TASK GOAL >>
Copy whichever lines of the data hold the word "монтажа".

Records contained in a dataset

* * * *

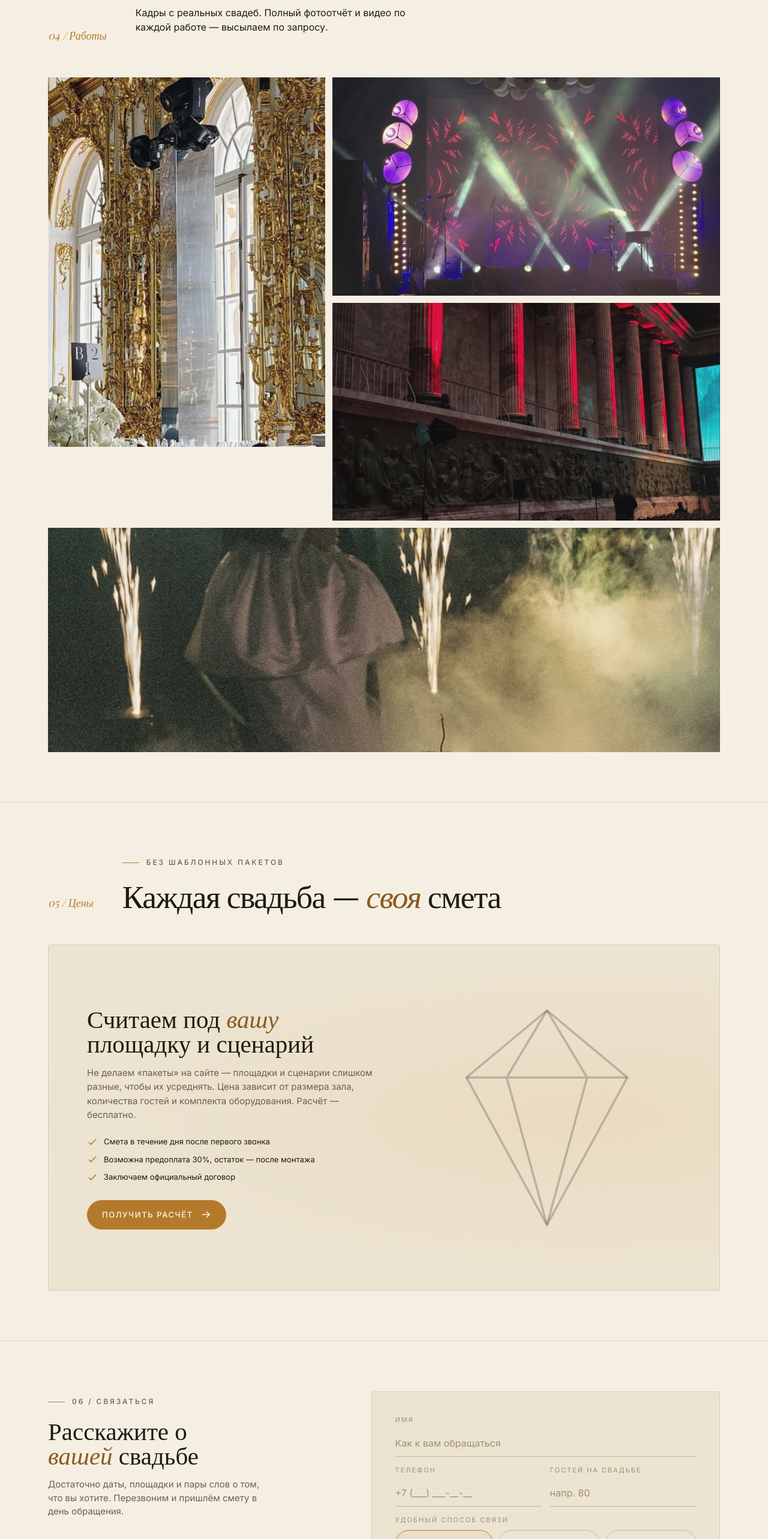
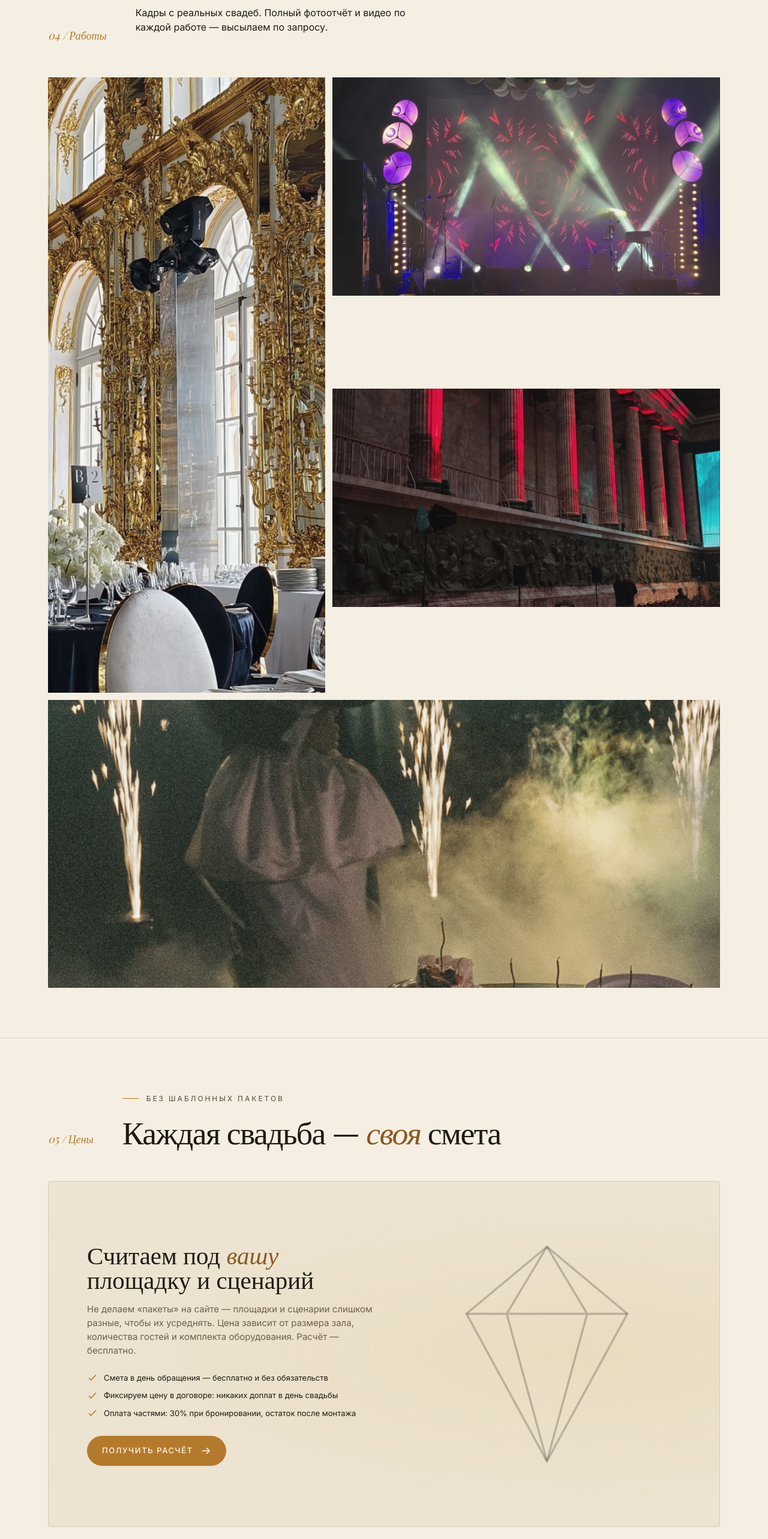
Before and after one commit to 4maworkk-png/svetdalubov, a React (Vite) app: page / in a window 1280 px wide. Shown: the part 2973-5539 px from the top of the page at 60% size. Built offline with nearby package versions, Linux system fonts and the light colour scheme; a web font is replaced by a local one.

Commit message:
gallery: fix tall-l height alignment, wider first dance; pricing: update checklist text

```diff
--- a/src/App.jsx
+++ b/src/App.jsx
@@ -349,9 +349,9 @@ function Pricing() {
               Цена зависит от размера зала, количества гостей и комплекта оборудования. Расчёт — бесплатно.
             </p>
             <ul>
-              <li><Icon.Check /> Смета в течение дня после первого звонка</li>
-              <li><Icon.Check /> Возможна предоплата 30%, остаток — после монтажа</li>
-              <li><Icon.Check /> Заключаем официальный договор</li>
+              <li><Icon.Check /> Смета в день обращения — бесплатно и без обязательств</li>
+              <li><Icon.Check /> Фиксируем цену в договоре: никаких доплат в день свадьбы</li>
+              <li><Icon.Check /> Оплата частями: 30% при бронировании, остаток после монтажа</li>
             </ul>
             <a href="#contact" className="btn">Получить расчёт <Icon.Arrow /></a>
           </div>
--- a/src/styles.css
+++ b/src/styles.css
@@ -602,10 +602,10 @@ p.lead{
 }
 .gallery__item:hover .gallery__caption{ opacity: 1; transform: translateY(0); }
 
-.gallery__item--tall-l   { grid-area: tall-l;   aspect-ratio: 3/4; }
+.gallery__item--tall-l   { grid-area: tall-l; }
 .gallery__item--stack-r1 { grid-area: stack-r1; aspect-ratio: 16/9; }
 .gallery__item--stack-r2 { grid-area: stack-r2; aspect-ratio: 16/9; }
-.gallery__item--wide     { grid-area: wide;     aspect-ratio: 21/7; }
+.gallery__item--wide     { grid-area: wide;     aspect-ratio: 21/9; }
 .gallery__item--bottom   { grid-area: bottom;   aspect-ratio: 21/8; }
 
 @media (max-width: 760px){
```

* * * *

RESPONSE >>
-              <li><Icon.Check /> Возможна предоплата 30%, остаток — после монтажа</li>
+              <li><Icon.Check /> Оплата частями: 30% при бронировании, остаток после монтажа</li>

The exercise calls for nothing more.